Cleantech deal activity is more resilient than the overall market, although it is expected to slow down from the previous year. According to the report, the decline in cleantech activity is milder than in the broader market.
Deal value in cleantech through Q3 2023, as a percentage of the full year 2022, stands at 57.2 per cent, while the total European VC market is at just 40 per cent. It suggests that cleantech remains more insulated from a market downturn.
Other key verticals in Europe, such as software as a service (SaaS), fintech, and AI & machine learning, have shown more significant declines in deal value this year.
Favourable regulations in Europe, especially on decarbonisation, are expected to support the growth of cleantech startups and the race toward achieving net-zero carbon emissions in the continent.
In Q3 2023, five of the ten largest deals in the quarter were cleantech deals, including the top three investments, indicating continued investor interest in the sector.
The limited exit activity in cleantech is evident, with exit value in Q3 2023 at only 7.1 per cent of the previous year’s level, while other verticals have seen higher exit activity.
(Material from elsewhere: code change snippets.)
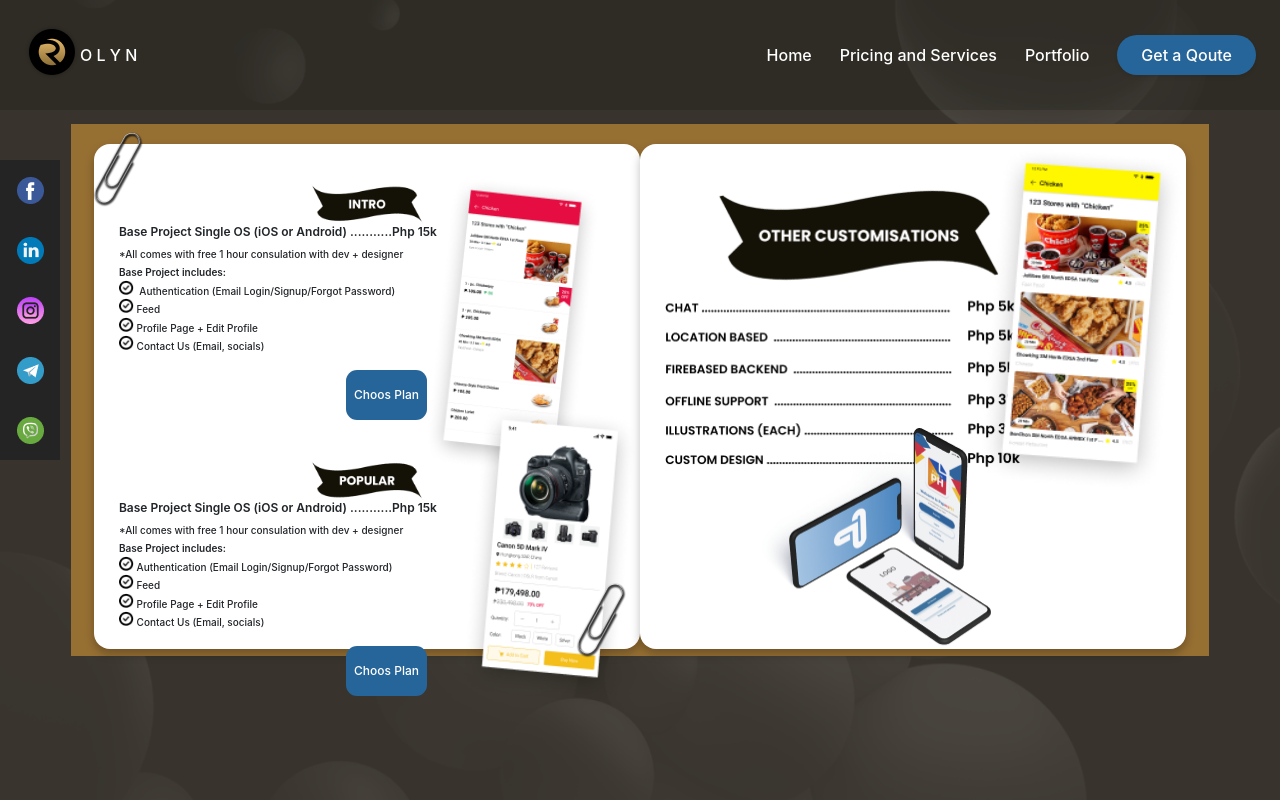
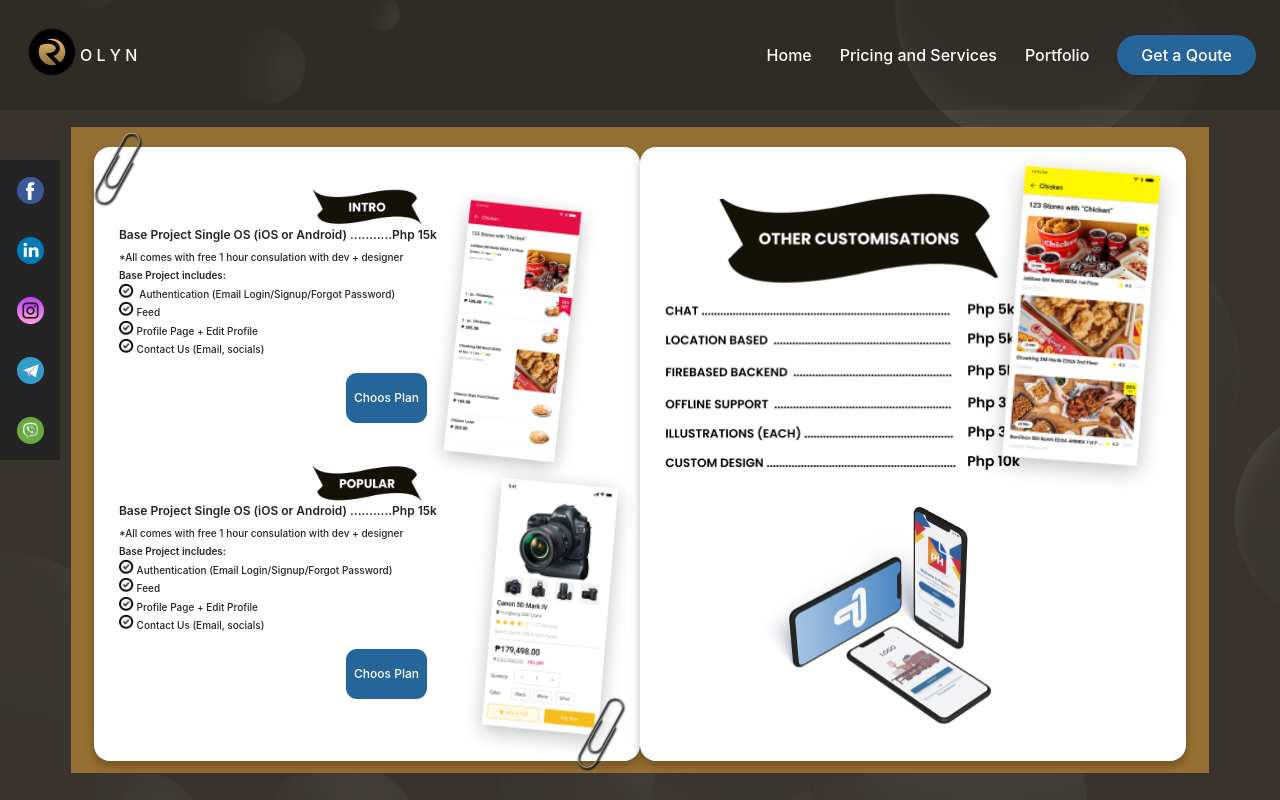
Before and after one commit to Master-Al/nextxy, a Next.js app: page /priceandservices in a window 1280 px wide. Built offline with nearby package versions, Linux system fonts and the light colour scheme.

Commit message:
update styles

```diff
--- a/styles/Home.module.css
+++ b/styles/Home.module.css
@@ -23,7 +23,7 @@
   flex-direction: column;
   justify-content: center;
   align-items: center;
-  height: 70vh;
+  height: 85vh;
   max-width: 1500px;
   margin: 0 auto;
 }
```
European governments are increasing their investments in cleantech, with examples such as the French government offering tax credits to encourage investments in renewable and low-carbon technologies expected to generate substantial private investments by 2030.
Exit activity in the venture capital (VC) ecosystem has shown limited recovery in 2023, fluctuating around a low-single-digit billion value throughout the year, unveils the report.
In the first three quarters of 2023, exit value reached €9.1B, 72.8 per cent lower than the same period in the previous year.
Further, 2023 is expected to be the most depressing year for exit value since 2013, says the company.
The report suggests that the revival of exit activity is expected to depend on a recovery in broader valuations and public listings.
The ratio of total investments-to-exits has decreased from 11.9x in 2022 to 11.5x at the end of Q3 2023, primarily due to a greater decline in the number of investments compared to exits.
The report says the IT hardware demonstrates the most resilience, while the energy sector experiences the greatest declines in exit activity during the first nine months of the year.
The resilience in IT hardware is attributed to acquisitions like Augmenta and Panthronics.
In software’s largest sector, exit value declines are moderate, decreasing by 69.3 per cent through Q3 2023 compared to the first three quarters of 2022.
In the third quarter of 2023, exit activity was prominent in five sectors, with software and biotech & pharma generating the most value.
The top 10 exits in Q3 2023 also featured a dominance of the software industry with the largest exit being the acquisition of biologics player Kerecis for €1.2B in the biotech & pharma sector.
In Q3 2023, VC fundraising was only at half the level of 2022, with €13.9B raised in the first nine months compared to €27.6B in 2022.
While weaker year-over-year, fundraising has increased since H1 2023 with €8.9B raised.
The report anticipated that fundraising in 2023 will surpass 2022 levels, unlike the trend seen in private equity which has been strong. One of the reasons for this lag is the need for megafunds in VC, which can significantly impact total capital raised.
The largest VC funds in 2023, like NATO’s Innovation Fund and Highland Europe Technology Growth V, are much smaller than the top private equity funds.
Smaller VC firms face an even tougher fundraising environment, with LPs prioritising relationships with established firms.
There is a shift of capital towards more experienced VC managers, comprising 59.6 per cent of capital raised in Q3 2023, up from 53.3 per cent in 2022.
The number of first-time VC funds closing in Q3 2023 (23) is significantly lower than the total in 2022 (76).